They are called rainbow pools because the surface coating on the pools resemble oily layers of red, blue, pink, yellow, purple, and colors that may not have a name. The coating is iridescent too like an oil slick but it disperses when disturbed unlike an oil slick, so disturbing the slick is a good way to test between the two.

HMP Rainbow Pool – photo Jerry Nissley

These rainbow pools are not a sign of pollution but are instead a natural occurrence in most wetlands. Given a combination of very still waters, a few days without rain or wind to disturb surface tension, and the correct angle of light, nature may provide you with a truly colorful experience. I have seen photos that show much more vibrant colors then in the ones I took. My personal observation is that the darker the water (more tannin) the higher the reflective value of the surface material. In addition, these pools sit among hardwood trees so less oil is exuded in the decomposition process of leaf litter when compared to pine or cypress forests. The pools in this section of the park tend to be temporal and, therefore, are less stained with leached tannins and oils creating a more pastel pallet.

HMP Rainbow Pool – photo Jerry Nissley

Most often the sheen forms as a result of decaying vegetation, especially from plant materials that exude natural oils, such as pine cones and needles. Another cause can be anaerobic bacteria breaking down iron in the soil. Once the cells begin to decay, they release a reddish slime material, which floats to the surface. Iron bacteria are of no threat to human health. They are found naturally in soils and water in low numbers and will thrive as more iron becomes available. Yet another example of how wetlands are ecologically important systems due to their high plant productivity and their capacity to recycle nutrients. Bacteria in wetland soils break down organic and inorganic structures.

The rainbow effect is typically seen during cooler months and as the sun approaches the lower degrees of an acute angle such as in the morning or as the sun is setting, providing the appropriate reflective angle.
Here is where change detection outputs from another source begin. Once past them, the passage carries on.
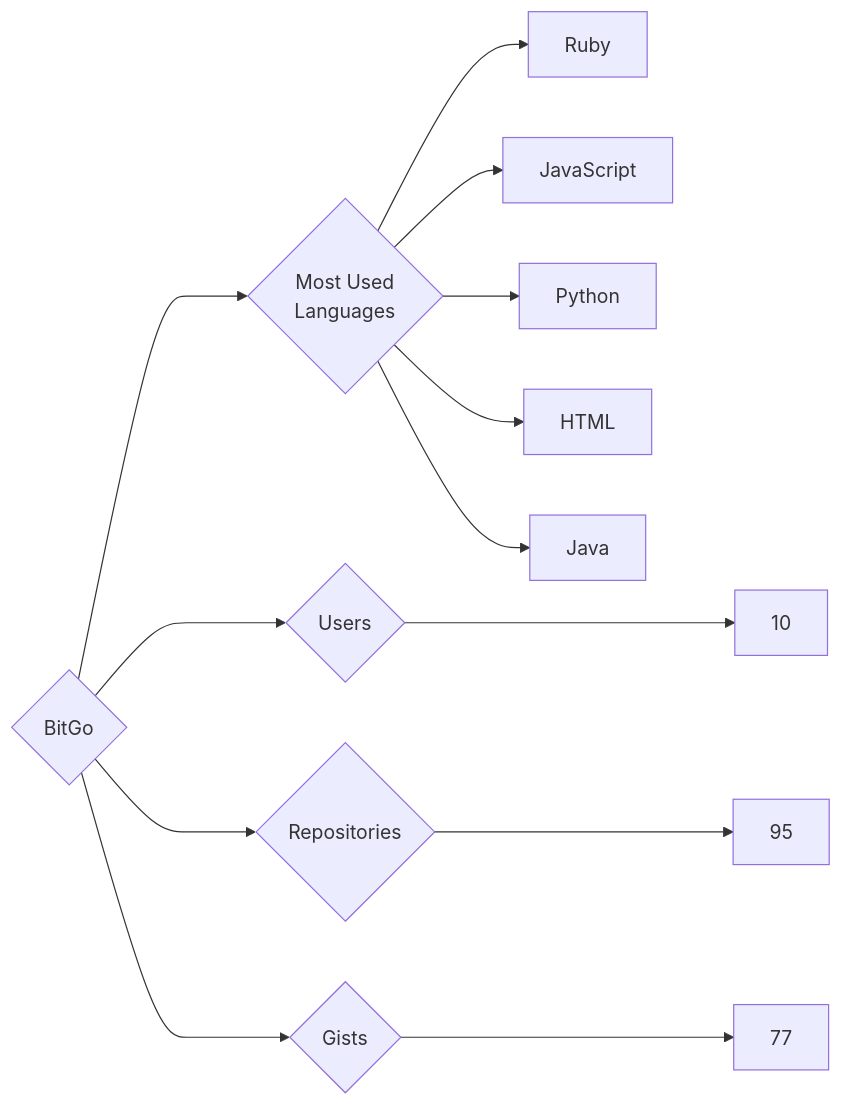
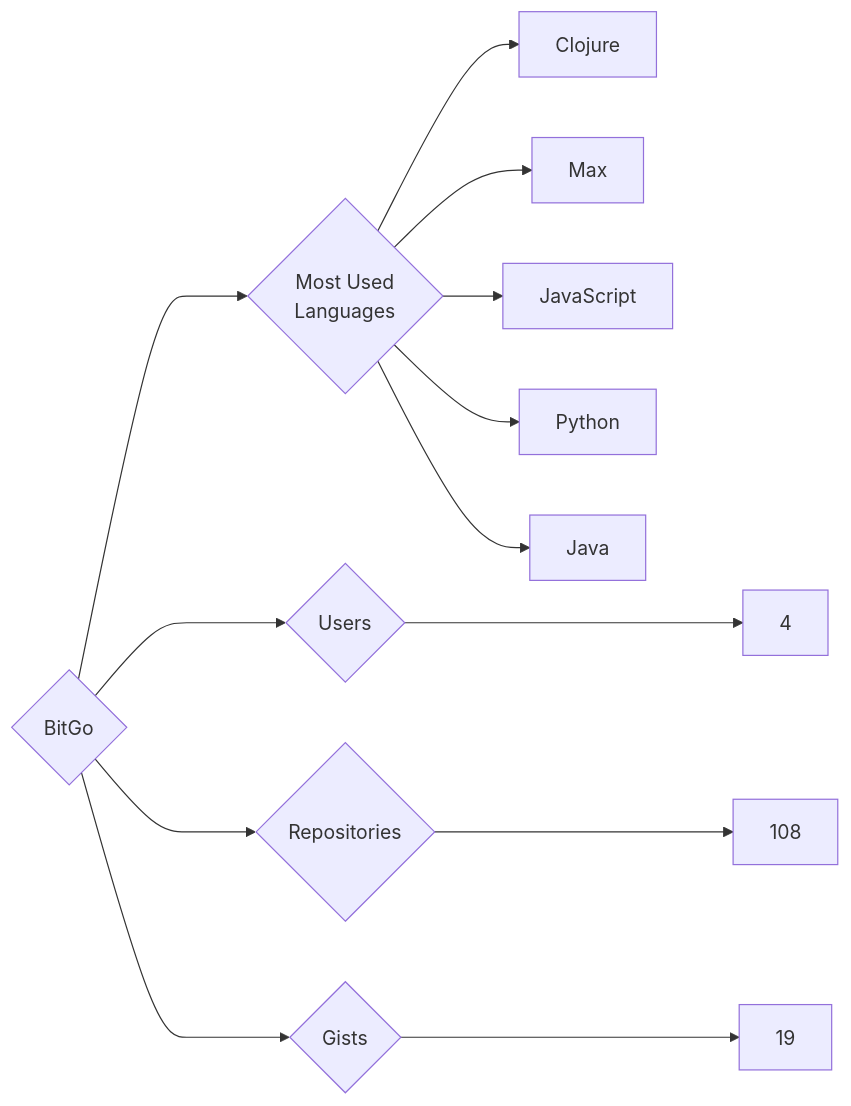
One commit to trickest/insiders changed the diagram in targets/BitGo/README.md. Above: the diagram before and after it, drawn with Mermaid. The commit also changed 1314 other files, not shown here.

````diff
--- a/targets/BitGo/README.md
+++ b/targets/BitGo/README.md
@@ -3,13 +3,13 @@
 ```mermaid
 graph LR
 COMPANY_NAME{BitGo}
-COMPANY_NAME ---> U{Users} ---> UN[10]
-COMPANY_NAME ---> R{Repositories} ---> RN[95]
-COMPANY_NAME ---> G{Gists} ---> GN[77]
+COMPANY_NAME ---> U{Users} ---> UN[4]
+COMPANY_NAME ---> R{Repositories} ---> RN[108]
+COMPANY_NAME ---> G{Gists} ---> GN[19]
 COMPANY_NAME ---> ML{Most Used<br>Languages}
-ML --> Ruby[Ruby]
+ML --> Clojure[Clojure]
+ML --> Max[Max]
 ML --> JavaScript[JavaScript]
 ML --> Python[Python]
-ML --> HTML[HTML]
 ML --> Java[Java]
 ```
````
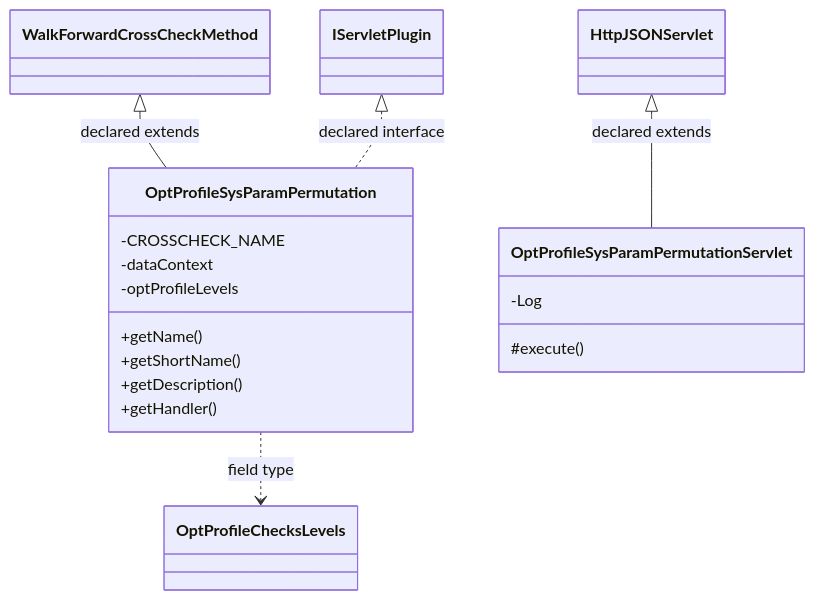
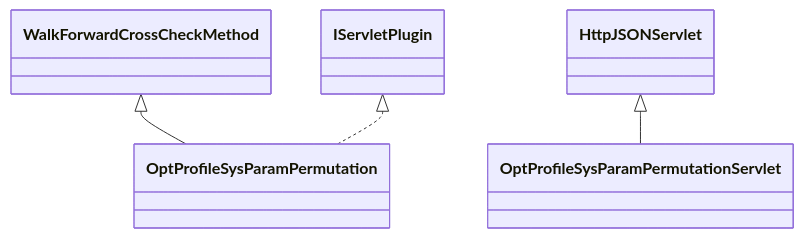
One commit to haruperi/HaruQuantAI changed the diagram in docs/sqx/Shared/CrossCheckOptProfileSysParamPermutation.md. Above: the diagram before and after it, drawn with Mermaid. The commit also changed other lines of this file and 1688 other files, not shown here.

````diff
--- a/docs/sqx/Shared/CrossCheckOptProfileSysParamPermutation.md
+++ b/docs/sqx/Shared/CrossCheckOptProfileSysParamPermutation.md
@@ -30,24 +26,11 @@
 ```mermaid
 classDiagram
-    class Ce03f1e0919f1["OptProfileSysParamPermutation"] {
-        -CROSSCHECK_NAME
-        -dataContext
-        -optProfileLevels
-        +getName()
-        +getShortName()
-        +getDescription()
-        +getHandler()
-    }
-    class C85282354a82b["OptProfileSysParamPermutationServlet"] {
-        -Log
-        #execute()
-    }
-    class C04861b02b3ff["WalkForwardCrossCheckMethod"]
-    class C856acee15313["OptProfileChecksLevels"]
-    class C249b5c671b1a["IServletPlugin"]
-    class C8900f90ae594["HttpJSONServlet"]
-    C04861b02b3ff <|-- Ce03f1e0919f1 : declared extends
-    C249b5c671b1a <|.. Ce03f1e0919f1 : declared interface
-    Ce03f1e0919f1 ..> C856acee15313 : field type
-    C8900f90ae594 <|-- C85282354a82b : declared extends
+    class C0["OptProfileSysParamPermutation"]
+    class C1["OptProfileSysParamPermutationServlet"]
+    class E0["WalkForwardCrossCheckMethod"]
+    E0 <|-- C0
+    class E1["IServletPlugin"]
+    E1 <|.. C0
+    class E2["HttpJSONServlet"]
+    E2 <|-- C1
 ```
````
The pools pictured in this article are located in the back still waters off the wooded section of Cedar trail at HMP, not in areas near the creeks or other moving water. These photos were taken on 3 December around 3:30 p.m. as I finished an afternoon of trail monitoring. Other pools can be found in other sections of the park.

So you want to chase a rainbow? Try running down a rainbow pool at Huntley Meadows. But running on the boardwalk is not permitted … those trail monitors will get cha.